* _EXERCISE REQUIREMENTS_
Starting at the line with "docs: hold the tail callee-scope correction" and going on through the line with "Also changed, not shown: 1 other file.", reproduce each line in the records below exactly and nothing more.

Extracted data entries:
§
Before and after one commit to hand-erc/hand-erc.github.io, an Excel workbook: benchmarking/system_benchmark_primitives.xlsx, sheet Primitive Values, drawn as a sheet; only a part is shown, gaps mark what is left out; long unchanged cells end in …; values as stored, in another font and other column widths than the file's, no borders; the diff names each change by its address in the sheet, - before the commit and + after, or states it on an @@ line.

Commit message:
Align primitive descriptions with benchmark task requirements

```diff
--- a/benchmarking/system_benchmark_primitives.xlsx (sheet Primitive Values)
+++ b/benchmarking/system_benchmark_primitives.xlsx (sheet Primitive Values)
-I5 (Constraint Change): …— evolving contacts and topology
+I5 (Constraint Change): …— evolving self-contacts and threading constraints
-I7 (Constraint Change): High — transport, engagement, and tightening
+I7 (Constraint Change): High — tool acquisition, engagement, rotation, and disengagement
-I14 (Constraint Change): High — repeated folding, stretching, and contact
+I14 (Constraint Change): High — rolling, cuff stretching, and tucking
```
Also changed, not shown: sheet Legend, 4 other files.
§
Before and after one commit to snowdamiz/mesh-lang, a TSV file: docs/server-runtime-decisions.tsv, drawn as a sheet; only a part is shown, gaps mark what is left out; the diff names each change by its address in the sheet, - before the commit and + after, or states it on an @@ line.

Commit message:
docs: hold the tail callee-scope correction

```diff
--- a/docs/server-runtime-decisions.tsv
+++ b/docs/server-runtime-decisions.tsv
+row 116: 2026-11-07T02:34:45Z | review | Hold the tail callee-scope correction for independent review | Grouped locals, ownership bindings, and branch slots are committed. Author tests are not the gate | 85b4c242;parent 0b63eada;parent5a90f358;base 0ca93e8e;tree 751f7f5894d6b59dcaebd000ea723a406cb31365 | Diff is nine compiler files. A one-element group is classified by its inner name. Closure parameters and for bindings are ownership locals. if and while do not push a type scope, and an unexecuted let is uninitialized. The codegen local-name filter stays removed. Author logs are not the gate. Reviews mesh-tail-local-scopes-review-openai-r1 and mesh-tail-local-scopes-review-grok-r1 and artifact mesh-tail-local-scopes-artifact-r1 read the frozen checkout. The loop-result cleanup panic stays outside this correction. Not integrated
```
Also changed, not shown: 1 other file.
§
* _TASK ANSWER_
docs: hold the tail callee-scope correction

```diff
--- a/docs/server-runtime-decisions.tsv
+++ b/docs/server-runtime-decisions.tsv
+row 116: 2026-11-07T02:34:45Z | review | Hold the tail callee-scope correction for independent review | Grouped locals, ownership bindings, and branch slots are committed. Author tests are not the gate | 85b4c242;parent 0b63eada;parent5a90f358;base 0ca93e8e;tree 751f7f5894d6b59dcaebd000ea723a406cb31365 | Diff is nine compiler files. A one-element group is classified by its inner name. Closure parameters and for bindings are ownership locals. if and while do not push a type scope, and an unexecuted let is uninitialized. The codegen local-name filter stays removed. Author logs are not the gate. Reviews mesh-tail-local-scopes-review-openai-r1 and mesh-tail-local-scopes-review-grok-r1 and artifact mesh-tail-local-scopes-artifact-r1 read the frozen checkout. The loop-result cleanup panic stays outside this correction. Not integrated
```
Also changed, not shown: 1 other file.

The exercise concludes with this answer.